▶ _To do_
The answer must be every entry, retyped without a single difference.

***** Given data *****

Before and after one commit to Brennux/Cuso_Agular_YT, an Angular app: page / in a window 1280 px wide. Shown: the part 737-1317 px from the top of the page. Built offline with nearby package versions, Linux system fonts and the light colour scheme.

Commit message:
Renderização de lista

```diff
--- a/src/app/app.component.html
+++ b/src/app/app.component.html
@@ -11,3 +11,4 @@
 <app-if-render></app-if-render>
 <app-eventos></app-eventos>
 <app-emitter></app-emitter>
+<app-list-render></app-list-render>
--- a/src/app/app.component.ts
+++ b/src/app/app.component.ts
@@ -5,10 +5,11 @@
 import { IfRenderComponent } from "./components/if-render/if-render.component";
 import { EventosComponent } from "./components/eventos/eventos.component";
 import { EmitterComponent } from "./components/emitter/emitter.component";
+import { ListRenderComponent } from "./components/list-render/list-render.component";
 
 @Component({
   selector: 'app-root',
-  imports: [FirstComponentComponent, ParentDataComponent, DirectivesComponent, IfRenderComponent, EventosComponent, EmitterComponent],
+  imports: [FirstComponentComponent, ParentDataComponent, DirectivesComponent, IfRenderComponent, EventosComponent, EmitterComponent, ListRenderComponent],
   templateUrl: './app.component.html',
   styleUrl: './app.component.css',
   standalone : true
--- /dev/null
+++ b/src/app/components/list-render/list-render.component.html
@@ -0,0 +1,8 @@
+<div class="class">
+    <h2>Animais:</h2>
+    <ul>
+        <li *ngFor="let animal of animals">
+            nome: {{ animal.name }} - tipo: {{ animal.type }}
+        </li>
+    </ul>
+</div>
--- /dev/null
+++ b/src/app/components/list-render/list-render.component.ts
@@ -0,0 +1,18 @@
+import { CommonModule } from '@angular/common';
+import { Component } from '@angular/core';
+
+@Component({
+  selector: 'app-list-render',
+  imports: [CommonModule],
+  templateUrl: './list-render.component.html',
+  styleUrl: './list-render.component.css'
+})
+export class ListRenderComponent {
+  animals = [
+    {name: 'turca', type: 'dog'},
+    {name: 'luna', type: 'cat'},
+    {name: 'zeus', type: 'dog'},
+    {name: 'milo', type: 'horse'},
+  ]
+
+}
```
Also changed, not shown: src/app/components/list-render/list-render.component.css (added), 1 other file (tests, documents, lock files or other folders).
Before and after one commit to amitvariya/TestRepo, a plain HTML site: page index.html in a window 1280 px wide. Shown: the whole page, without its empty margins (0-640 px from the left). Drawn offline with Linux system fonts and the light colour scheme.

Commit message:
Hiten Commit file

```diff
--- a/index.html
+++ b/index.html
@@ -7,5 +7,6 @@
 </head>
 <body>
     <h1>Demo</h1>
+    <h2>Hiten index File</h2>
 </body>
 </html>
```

*****

▶ _Task response_
Before and after one commit to Brennux/Cuso_Agular_YT, an Angular app: page / in a window 1280 px wide. Shown: the part 737-1317 px from the top of the page. Built offline with nearby package versions, Linux system fonts and the light colour scheme.

Commit message:
Renderização de lista

```diff
--- a/src/app/app.component.html
+++ b/src/app/app.component.html
@@ -11,3 +11,4 @@
 <app-if-render></app-if-render>
 <app-eventos></app-eventos>
 <app-emitter></app-emitter>
+<app-list-render></app-list-render>
--- a/src/app/app.component.ts
+++ b/src/app/app.component.ts
@@ -5,10 +5,11 @@
 import { IfRenderComponent } from "./components/if-render/if-render.component";
 import { EventosComponent } from "./components/eventos/eventos.component";
 import { EmitterComponent } from "./components/emitter/emitter.component";
+import { ListRenderComponent } from "./components/list-render/list-render.component";
 
 @Component({
   selector: 'app-root',
-  imports: [FirstComponentComponent, ParentDataComponent, DirectivesComponent, IfRenderComponent, EventosComponent, EmitterComponent],
+  imports: [FirstComponentComponent, ParentDataComponent, DirectivesComponent, IfRenderComponent, EventosComponent, EmitterComponent, ListRenderComponent],
   templateUrl: './app.component.html',
   styleUrl: './app.component.css',
   standalone : true
--- /dev/null
+++ b/src/app/components/list-render/list-render.component.html
@@ -0,0 +1,8 @@
+<div class="class">
+    <h2>Animais:</h2>
+    <ul>
+        <li *ngFor="let animal of animals">
+            nome: {{ animal.name }} - tipo: {{ animal.type }}
+        </li>
+    </ul>
+</div>
--- /dev/null
+++ b/src/app/components/list-render/list-render.component.ts
@@ -0,0 +1,18 @@
+import { CommonModule } from '@angular/common';
+import { Component } from '@angular/core';
+
+@Component({
+  selector: 'app-list-render',
+  imports: [CommonModule],
+  templateUrl: './list-render.component.html',
+  styleUrl: './list-render.component.css'
+})
+export class ListRenderComponent {
+  animals = [
+    {name: 'turca', type: 'dog'},
+    {name: 'luna', type: 'cat'},
+    {name: 'zeus', type: 'dog'},
+    {name: 'milo', type: 'horse'},
+  ]
+
+}
```
Also changed, not shown: src/app/components/list-render/list-render.component.css (added), 1 other file (tests, documents, lock files or other folders).
Before and after one commit to amitvariya/TestRepo, a plain HTML site: page index.html in a window 1280 px wide. Shown: the whole page, without its empty margins (0-640 px from the left). Drawn offline with Linux system fonts and the light colour scheme.

Commit message:
Hiten Commit file

```diff
--- a/index.html
+++ b/index.html
@@ -7,5 +7,6 @@
 </head>
 <body>
     <h1>Demo</h1>
+    <h2>Hiten index File</h2>
 </body>
 </html>
```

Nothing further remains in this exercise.